§ H. TYLER (Great Yarmouth)
Last week, in the course of some remarks on the Home Office upon a Motion to reduce the salary of the Home Secretary, the junior Member for Northampton (Mr. Bradlaugh), as reported in the Times, made use of these words:—The Chairman of the Rhymney Iron Works, Wales, had boasted that it paid the company better to pay the fines that were inflicted and the expenses than to comply with the law.There is not the slightest foundation for that statement; it is entirely and absolutely untrue. On the Wednesday after that statement was made I met the hon. Member and asked him what authority he had for it, and I told him that it was not true, on which he said that he had a justification for it in a statement sent to him by a Mr. Dixon, of Rhymney, and signed by Mr. Dixon and other gentlemen. I went down to Wales at the end of last week and saw Mr. Dixon, and he said that he had made no such statement; and that the only statement he had made, signed by himself and other gentlemen, was one which had been sent to the Home Office and also a copy of it to the hon. Member for Northampton, and that it contained no such allegation. I asked Mr. Dixon whether he could allow me to see the statement so forwarded, but he was not able to find his copy of it; and I also asked the hon. Member for Northampton to allow me to see it, but he declined to do so. I obtained, however, elsewhere a copy of the paper sent to the Home Office and the hon. Member—the only document of the sort sent by Mr. Dixon—and I find that it does not contain anything like the statement in question. But I have, further, positive proof that I never made such an unworthy boast. Every word which I have said at the meetings of the company has been taken down by a competent shorthand writer, and no such boast is to be found among them. I think, in such circumstances, I may fairly call upon the hon. Member either to justify or withdraw his statement. When I informed the hon. Member that I would bring the matter before the House to-day I re- 1566 ceived a note which, as it seems to me to assume the form of a threat, I think I had better read to the House:—Mr. Bradlaugh presents his compliments to Sir H. W. Tyler, and begs to inform him that, on any explanation being made or statement offered in the House on Thursday, the Home Secretary will be asked to communicate to the House any reports made officially to the Home Office on alleged breaches of the Truck Act at Rhymney during the past 12 months.The company will be quite prepared to meet, at the proper time and place, these further questions but they do not affect the question whether I made the unworthy boast which I am alleged to have made and which I entirely deny.
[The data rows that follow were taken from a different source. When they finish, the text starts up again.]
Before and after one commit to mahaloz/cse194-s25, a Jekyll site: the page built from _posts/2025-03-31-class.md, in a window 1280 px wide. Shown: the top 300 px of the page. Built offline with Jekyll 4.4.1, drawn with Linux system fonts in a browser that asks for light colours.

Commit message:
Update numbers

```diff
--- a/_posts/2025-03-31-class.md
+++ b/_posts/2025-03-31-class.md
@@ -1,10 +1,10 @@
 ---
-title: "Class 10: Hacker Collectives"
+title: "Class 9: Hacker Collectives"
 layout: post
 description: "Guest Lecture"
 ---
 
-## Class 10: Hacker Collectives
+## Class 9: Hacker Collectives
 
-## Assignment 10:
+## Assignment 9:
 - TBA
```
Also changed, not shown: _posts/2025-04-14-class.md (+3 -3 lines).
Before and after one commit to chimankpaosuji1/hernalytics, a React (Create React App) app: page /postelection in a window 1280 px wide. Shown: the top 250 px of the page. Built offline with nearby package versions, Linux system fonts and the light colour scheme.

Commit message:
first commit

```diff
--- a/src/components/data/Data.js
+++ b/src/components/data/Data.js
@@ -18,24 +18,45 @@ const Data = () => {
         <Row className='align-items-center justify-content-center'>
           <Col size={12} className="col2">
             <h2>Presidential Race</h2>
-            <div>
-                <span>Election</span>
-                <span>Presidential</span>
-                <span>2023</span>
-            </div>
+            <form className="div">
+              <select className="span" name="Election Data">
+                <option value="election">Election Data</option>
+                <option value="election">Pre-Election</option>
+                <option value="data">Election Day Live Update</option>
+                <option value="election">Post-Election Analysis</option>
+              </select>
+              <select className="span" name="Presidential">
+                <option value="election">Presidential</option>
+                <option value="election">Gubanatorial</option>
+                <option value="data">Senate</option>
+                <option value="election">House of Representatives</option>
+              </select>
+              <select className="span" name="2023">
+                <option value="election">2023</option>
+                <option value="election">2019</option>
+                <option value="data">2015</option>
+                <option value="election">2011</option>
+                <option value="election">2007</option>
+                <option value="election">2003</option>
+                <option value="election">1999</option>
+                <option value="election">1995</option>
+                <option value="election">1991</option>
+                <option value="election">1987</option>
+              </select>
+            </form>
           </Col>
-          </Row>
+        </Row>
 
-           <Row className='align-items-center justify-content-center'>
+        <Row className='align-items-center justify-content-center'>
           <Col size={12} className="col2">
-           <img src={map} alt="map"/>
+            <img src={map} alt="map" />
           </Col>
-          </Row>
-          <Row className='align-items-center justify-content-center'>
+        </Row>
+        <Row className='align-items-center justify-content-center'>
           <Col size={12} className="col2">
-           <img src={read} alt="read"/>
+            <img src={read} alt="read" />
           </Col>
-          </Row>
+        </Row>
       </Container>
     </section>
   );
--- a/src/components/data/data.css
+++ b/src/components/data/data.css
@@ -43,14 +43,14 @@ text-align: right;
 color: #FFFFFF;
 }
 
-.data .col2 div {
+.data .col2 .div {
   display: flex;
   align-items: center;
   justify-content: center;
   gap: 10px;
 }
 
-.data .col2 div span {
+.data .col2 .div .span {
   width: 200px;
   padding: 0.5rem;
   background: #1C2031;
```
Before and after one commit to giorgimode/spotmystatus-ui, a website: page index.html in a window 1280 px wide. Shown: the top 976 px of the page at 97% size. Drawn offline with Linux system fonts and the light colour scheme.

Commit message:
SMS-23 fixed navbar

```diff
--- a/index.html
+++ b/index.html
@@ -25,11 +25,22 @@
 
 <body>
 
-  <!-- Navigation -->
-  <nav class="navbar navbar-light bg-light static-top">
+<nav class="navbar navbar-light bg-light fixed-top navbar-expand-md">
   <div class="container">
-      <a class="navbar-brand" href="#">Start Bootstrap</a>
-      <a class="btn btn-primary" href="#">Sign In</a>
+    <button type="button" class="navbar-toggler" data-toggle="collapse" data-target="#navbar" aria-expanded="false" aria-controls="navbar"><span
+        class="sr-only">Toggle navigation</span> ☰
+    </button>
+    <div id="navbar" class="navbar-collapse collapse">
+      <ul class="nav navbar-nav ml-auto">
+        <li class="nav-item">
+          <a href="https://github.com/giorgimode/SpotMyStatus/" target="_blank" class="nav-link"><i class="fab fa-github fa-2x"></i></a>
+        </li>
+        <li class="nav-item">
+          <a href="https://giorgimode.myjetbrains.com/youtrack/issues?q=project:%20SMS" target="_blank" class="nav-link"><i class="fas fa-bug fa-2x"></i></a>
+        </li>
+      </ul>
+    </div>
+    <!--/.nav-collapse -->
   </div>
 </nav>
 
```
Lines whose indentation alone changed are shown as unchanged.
§ *MR. BRADLAUGH (Northampton)
I can only say the statement I made was made on the authority of Mr. Dixon, of Rhymney, and I have a letter from Mr. Dixon, dated May 3rd, in reference to that. If the allegation that the hon. Member made the statement at a meeting of shareholders is denied by him, it would be my duty to accept that denial and not persist in the allegation; but when the hon. Member adds that the statement made by Mr. Dixon does not contain that allegation, it becomes my duty to read the following letter from Mr. Dixon, dated May 3rd:—Sir Henry Tyler called upon me last evening respecting a statement made in your speech in the House of Commons that the Chairman of the Rhymney Iron Company had boasted, at a shareholders' meeting, that he would rather pay fines than give up the Truck shop, and that you stated to him when he met you that the statement sent you, signed by Mr. Dixon and two other gentlemen in Rhymney, was your authority. As I have mislaid my copy, and cannot trust to memory as to the contents, I shall be glad if you would kindly favour me with a copy of it in order that I may know its exact wording.I wrote at once to Mr. Dixon and to the hon. Member opposite stating that I would search fur Mr. Dixon's letter, but that, as it contained other allegations as to breaches of the Truck Act by the Rhymney Company, I could not furnish him then with a copy. The letter I received a year and a half ago, and I have not yet found it. I am perfectly sure that I have it, as all my papers relating to the Truck Acts are tied up in one bundle. But I made the statement on written authority which was not the authority that was rendered to the Home Office. Unless Mr. Dixon 1567 furnished a copy of his letter, I do not see how the hon. Member could have obtained it. As to the letter from myself, I did not know how far the hon. Member's personal explanation was intended to extend. The charge against him was also that he was now breaking the Truck Act, and I wanted, if the hon. Member had denied it, to prove that by the Reports of the Factory Inspectors. As far as the denial of words personally used is concerned, I am glad to accept—and I do accept—the disclaimer of the hon. Gentleman; but I justify myself to the House on the authority I have given and of Inspectors' Reports.